[We’re still on the road, now in Maine, bivouacked on a glacial lake framed in evergreens and patrolled by loons. The lobster is cheap this year and so tonight we may have to have an epic lobster feast. I’m not going to blog, but I do happen to have stashed in my laptop bag a guest kit, from the juniormost child in our family, Shane Achenbach, who is 16 and perceives herself a social-media maven. She’s developed some rules of the road for parents who use social media. I’m going to post the first half of it, which deals with Facebook.]

The Rules of Parental Social Media Etiquette

By Shane Achenbach

Don’t friend your children. But if you really, really can’t help it and have a somewhat functional relationship with your children, then fine. Friend them. But try to resist looking at their activities unless they appear on your newsfeed.

And don’t comment on their activities! If your child uploads a picture of an inanimate object that is indicative of an inside joke that you are not a part of, do not comment. Explaining the joke ruins the joke, especially when you are explaining it to your mom. If your child uploads a picture of her friend, do not comment. And do not friend this person. This person does not know you. Does your child ever do this to you? No. He/she does not. Because it is weird.

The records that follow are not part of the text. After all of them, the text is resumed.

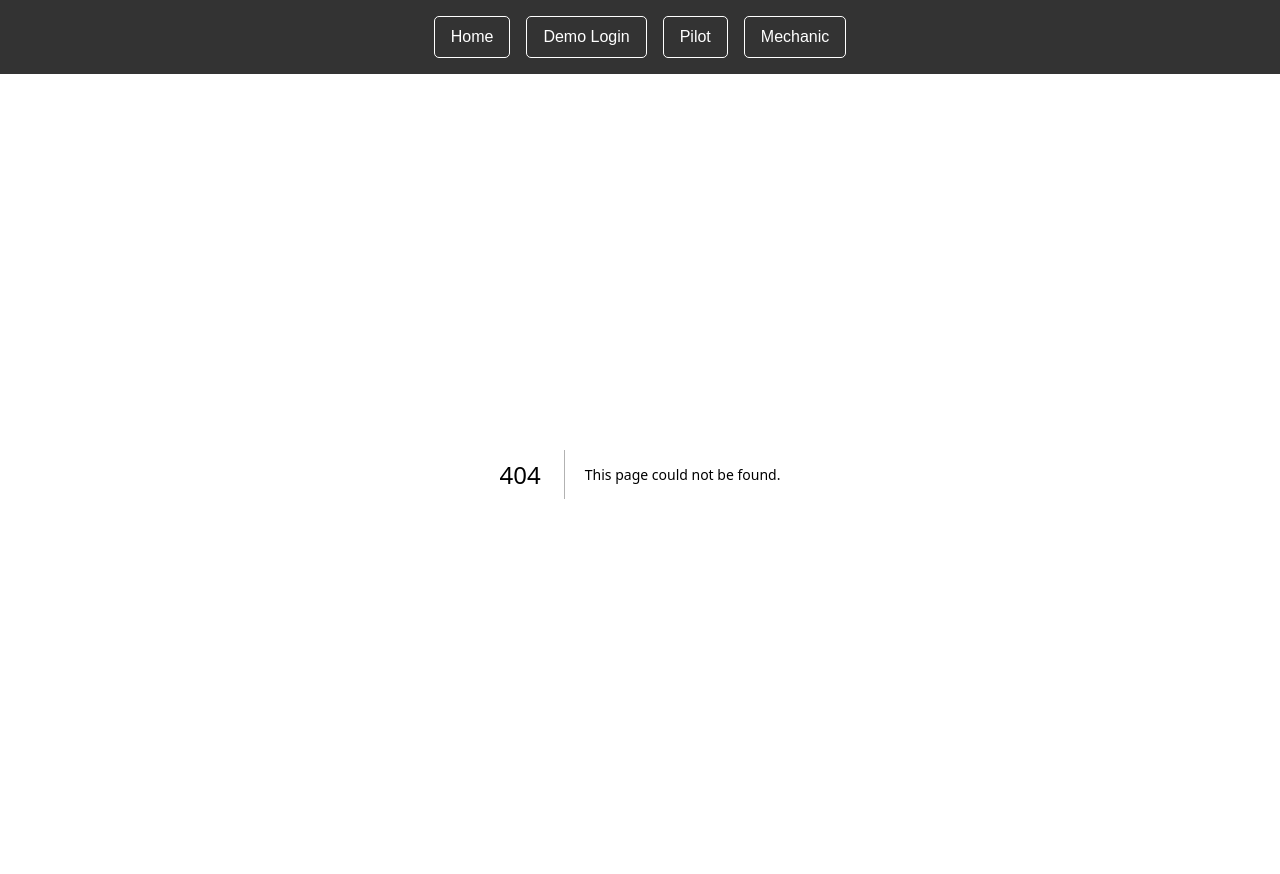
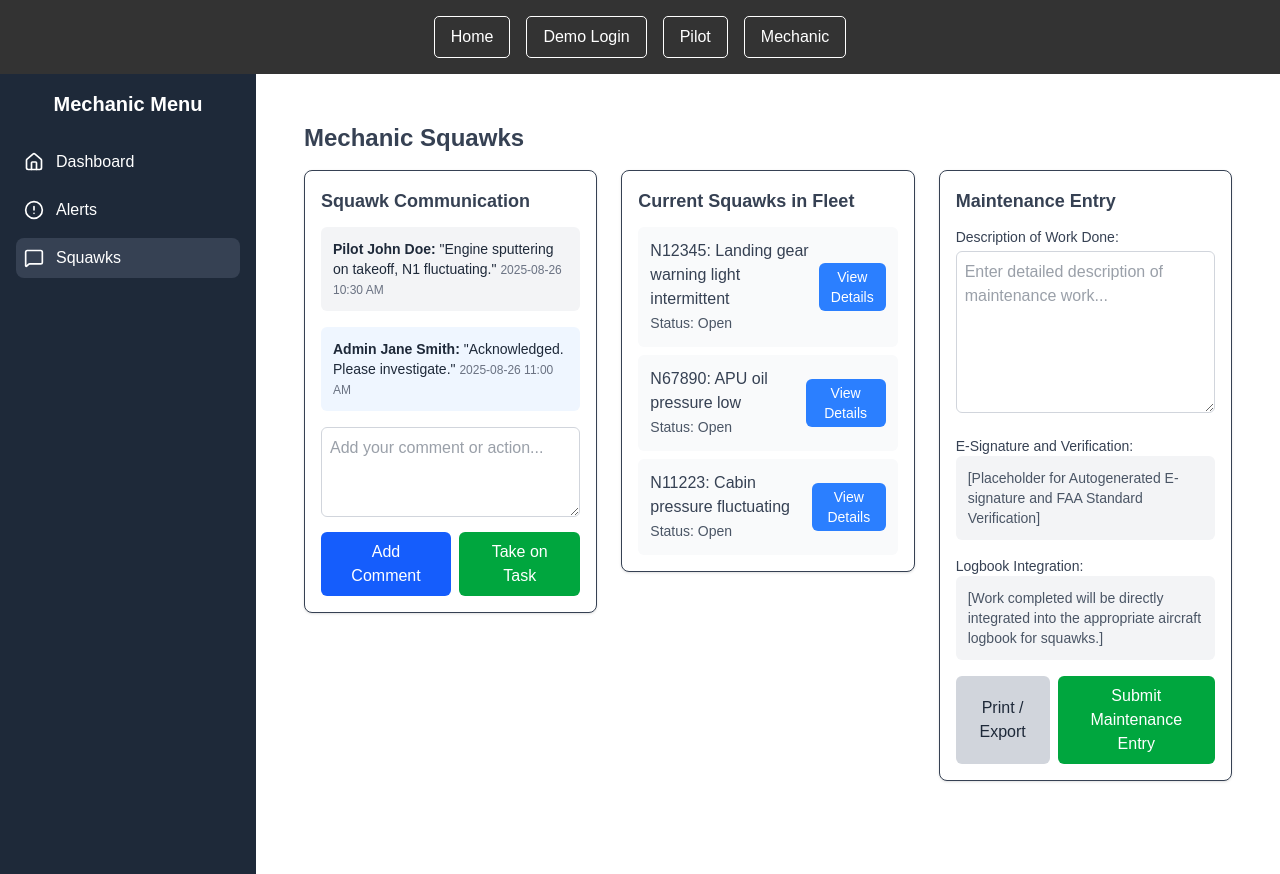
Before and after one commit to TroyOwens0493/digitalLogbooks, a Next.js app: page /mechanic-dashboard/squawks in a window 1280 px wide. Before the commit this address had no page. Built offline with nearby package versions, Linux system fonts and the light colour scheme.

Commit message:
feat: Implement persistent mechanic sidebar and squawks page

```diff
--- a/src/app/mechanic-dashboard/alerts/page.tsx
+++ b/src/app/mechanic-dashboard/alerts/page.tsx
@@ -1,16 +1,12 @@
 "use client";
 
 import MechanicAlerts from "../../../components/MechanicAlerts";
-import MechanicSidebar from "../../../components/MechanicSidebar";
 
 export default function MechanicAlertsPage() {
   return (
-    <div className="flex h-screen">
-      <MechanicSidebar />
-      <div className="flex-1 p-6 bg-white overflow-auto">
-        <h1 className="text-2xl font-bold mb-4">Alerts</h1>
-        <MechanicAlerts />
-      </div>
-    </div>
+    <>
+      <h1 className="text-2xl font-bold mb-4">Alerts</h1>
+      <MechanicAlerts />
+    </>
   );
 }
--- /dev/null
+++ b/src/app/mechanic-dashboard/layout.tsx
@@ -0,0 +1,12 @@
+import MechanicSidebar from "../../components/MechanicSidebar";
+
+export default function MechanicDashboardLayout({ children }) {
+  return (
+    <div className="flex h-screen">
+      <MechanicSidebar />
+      <div className="p-6 flex-1 bg-white overflow-auto">
+        {children}
+      </div>
+    </div>
+  );
+}
--- a/src/app/mechanic-dashboard/page.tsx
+++ b/src/app/mechanic-dashboard/page.tsx
@@ -6,13 +6,10 @@ import MechanicCurrentSquawks from "../../components/MechanicCurrentSquawks";
 import MechanicMaintenanceSchedule from "../../components/MechanicMaintenanceSchedule";
 import MechanicNotifications from "../../components/MechanicNotifications";
 import MechanicTaskAssignment from "../../components/MechanicTaskAssignment";
-import MechanicSidebar from "../../components/MechanicSidebar";
 
 export default function MechanicDashboard() {
   return (
-    <div className="flex h-screen">
-      <MechanicSidebar />
-      <div className="p-6 flex-1 bg-white overflow-auto">
+    <>
       <h1 className="text-2xl font-bold mb-4">Mechanic Dashboard</h1>
 
       <div className="grid grid-cols-3 gap-4">
@@ -52,7 +49,6 @@ export default function MechanicDashboard() {
           <MechanicTaskAssignment />
         </div>
       </div>
-      </div>
-    </div>
+    </>
   );
 }
--- /dev/null
+++ b/src/app/mechanic-dashboard/squawks/page.tsx
@@ -0,0 +1,24 @@
+import React from 'react';
+import MechanicSquawkCommunication from '../../../components/MechanicSquawkCommunication';
+import MechanicSquawksList from '../../../components/MechanicSquawksList';
+import MechanicMaintenanceEntry from '../../../components/MechanicMaintenanceEntry';
+
+export default function MechanicSquawksPage() {
+  return (
+    <div className="p-6 flex-1 bg-white overflow-auto">
+      <h1 className="text-2xl font-bold mb-4">Mechanic Squawks</h1>
+
+      <div className="grid grid-cols-1 md:grid-cols-2 lg:grid-cols-3 gap-6">
+        <div className="md:col-span-2 lg:col-span-1">
+          <MechanicSquawkCommunication />
+        </div>
+        <div className="md:col-span-1 lg:col-span-1">
+          <MechanicSquawksList />
+        </div>
+        <div className="md:col-span-3 lg:col-span-1">
+          <MechanicMaintenanceEntry />
+        </div>
+      </div>
+    </div>
+  );
+}
--- /dev/null
+++ b/src/components/MechanicMaintenanceEntry.jsx
@@ -0,0 +1,38 @@
+import React from 'react';
+
+export default function MechanicMaintenanceEntry() {
+  return (
+    <div className="border p-4 rounded-lg shadow-sm bg-white">
+      <h3 className="text-lg font-semibold mb-3">Maintenance Entry</h3>
+      <div className="mb-4">
+        <label htmlFor="workDescription" className="block text-sm font-medium text-gray-700 mb-1">Description of Work Done:</label>
+        <textarea
+          id="workDescription"
+          className="w-full p-2 border border-gray-300 rounded-md focus:outline-none focus:ring-2 focus:ring-blue-500"
+          rows="6"
+          placeholder="Enter detailed description of maintenance work..."
+        ></textarea>
+      </div>
+      <div className="mb-4">
+        <p className="text-sm font-medium text-gray-700">E-Signature and Verification:</p>
+        <div className="bg-gray-100 p-3 rounded-md text-sm text-gray-600">
+          [Placeholder for Autogenerated E-signature and FAA Standard Verification]
+        </div>
+      </div>
+      <div className="mb-4">
+        <p className="text-sm font-medium text-gray-700">Logbook Integration:</p>
+        <div className="bg-gray-100 p-3 rounded-md text-sm text-gray-600">
+          [Work completed will be directly integrated into the appropriate aircraft logbook for squawks.]
+        </div>
+      </div>
+      <div className="flex justify-end space-x-2">
+        <button className="px-4 py-2 bg-gray-300 text-gray-800 rounded-md hover:bg-gray-400 focus:outline-none focus:ring-2 focus:ring-gray-500 focus:ring-offset-2">
+          Print / Export
+        </button>
+        <button className="px-4 py-2 bg-green-600 text-white rounded-md hover:bg-green-700 focus:outline-none focus:ring-2 focus:ring-green-500 focus:ring-offset-2">
+          Submit Maintenance Entry
+        </button>
+      </div>
+    </div>
+  );
+}
--- a/src/components/MechanicSidebar.jsx
+++ b/src/components/MechanicSidebar.jsx
@@ -1,6 +1,6 @@
 "use client";
 
-import { Home, AlertCircle } from "lucide-react";
+import { Home, AlertCircle, MessageSquare } from "lucide-react";
 import Link from "next/link";
 import { usePathname } from "next/navigation";
 
@@ -10,6 +10,7 @@ export default function MechanicSidebar() {
     const menuItems = [
         { label: "Dashboard", icon: <Home size={20} />, href: "/mechanic-dashboard" },
         { label: "Alerts", icon: <AlertCircle size={20} />, href: "/mechanic-dashboard/alerts" },
+        { label: "Squawks", icon: <MessageSquare size={20} />, href: "/mechanic-dashboard/squawks" },
     ];
 
     return (
--- /dev/null
+++ b/src/components/MechanicSquawkCommunication.jsx
@@ -0,0 +1,33 @@
+import React from 'react';
+
+export default function MechanicSquawkCommunication() {
+  return (
+    <div className="border p-4 rounded-lg shadow-sm bg-white">
+      <h3 className="text-lg font-semibold mb-3">Squawk Communication</h3>
+      <div className="space-y-4 mb-4">
+        {/* Example Squawk Item */}
+        <div className="bg-gray-100 p-3 rounded-md">
+          <p className="text-sm text-gray-800"><strong>Pilot John Doe:</strong> "Engine sputtering on takeoff, N1 fluctuating." <span className="text-gray-500 text-xs">2025-08-26 10:30 AM</span></p>
+        </div>
+        <div className="bg-blue-50 p-3 rounded-md">
+          <p className="text-sm text-gray-800"><strong>Admin Jane Smith:</strong> "Acknowledged. Please investigate." <span className="text-gray-500 text-xs">2025-08-26 11:00 AM</span></p>
+        </div>
+      </div>
+      <div className="mt-4">
+        <textarea
+          className="w-full p-2 border border-gray-300 rounded-md focus:outline-none focus:ring-2 focus:ring-blue-500"
+          rows="3"
+          placeholder="Add your comment or action..."
+        ></textarea>
+        <div className="flex justify-end mt-2 space-x-2">
+          <button className="px-4 py-2 bg-blue-600 text-white rounded-md hover:bg-blue-700 focus:outline-none focus:ring-2 focus:ring-blue-500 focus:ring-offset-2">
+            Add Comment
+          </button>
+          <button className="px-4 py-2 bg-green-600 text-white rounded-md hover:bg-green-700 focus:outline-none focus:ring-2 focus:ring-green-500 focus:ring-offset-2">
+            Take on Task
+          </button>
+        </div>
+      </div>
+    </div>
+  );
+}
--- /dev/null
+++ b/src/components/MechanicSquawksList.jsx
@@ -0,0 +1,26 @@
+import React from 'react';
+
+export default function MechanicSquawksList() {
+  const currentSquawks = [
+    { id: 1, aircraft: 'N12345', description: 'Landing gear warning light intermittent', status: 'Open' },
+    { id: 2, aircraft: 'N67890', description: 'APU oil pressure low', status: 'Open' },
+    { id: 3, aircraft: 'N11223', description: 'Cabin pressure fluctuating', status: 'Open' },
+  ];
+
+  return (
+    <div className="border p-4 rounded-lg shadow-sm bg-white">
+      <h3 className="text-lg font-semibold mb-3">Current Squawks in Fleet</h3>
+      <ul className="space-y-2">
+        {currentSquawks.map((squawk) => (
+          <li key={squawk.id} className="bg-gray-50 p-3 rounded-md flex justify-between items-center">
+            <div>
+              <p className="font-medium">{squawk.aircraft}: {squawk.description}</p>
+              <span className="text-sm text-gray-600">Status: {squawk.status}</span>
+            </div>
+            <button className="px-3 py-1 bg-blue-500 text-white text-sm rounded-md hover:bg-blue-600">View Details</button>
+          </li>
+        ))}
+      </ul>
+    </div>
+  );
+}
```
Lines whose indentation alone changed are shown as unchanged.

If your child uploads an inappropriate picture, do not comment. Go upstairs to your child’s room and sit down with him/her in person. Tell him/her that no future employer or college admissions officer wants a slut and/or drunk (this depends on what the picture was of) on the premises. If done right, this will not turn your child against you enough to defriend you, but will just sufficiently scare him/her into never posting an inappropriate picture again.

Keep in mind that none of this applies to you if your child has been in Guatemala for the past six months and is practically unreachable. In this case you may comment on a picture more freely, but the whole inside joke thing is still not okay. Also, try to refrain from using a wall post to yell at your child for calling drunk from a shaky pay phone in a Guatemalan night club. Inbox him/her if you must, but try to keep in mind that unfortunately YOLO is still cool and he/she is probably just trying to make the most of his/her studies abroad.

Don’t be afraid to use Facebook to its full abilities. Comment on your friends’ photos. Chat, inbox, write on walls, create events, post pictures — it’s simple enough and there is no reason why you shouldn’t be allowed to enjoy the fun that Facebook can be. However, do not constantly post status updates. The fewer you post, the better they will be and the more they will count. I’m not even saying this because you are a parent and this would embarrass the child who so graciously accepted your friend request. I’m saying this because it’s annoying when anybody, no matter what age, posts constant status updates. This is what Twitter was made for.

I’ll let you in on a little-known fact of my generation: We teenagers are getting sick of Facebook. We’re movin’ on, and Facebook isn’t moving with us fast enough. I predict that Twitter will continue to shoot up in users and popularity in the next few years, and Facebook will do the opposite.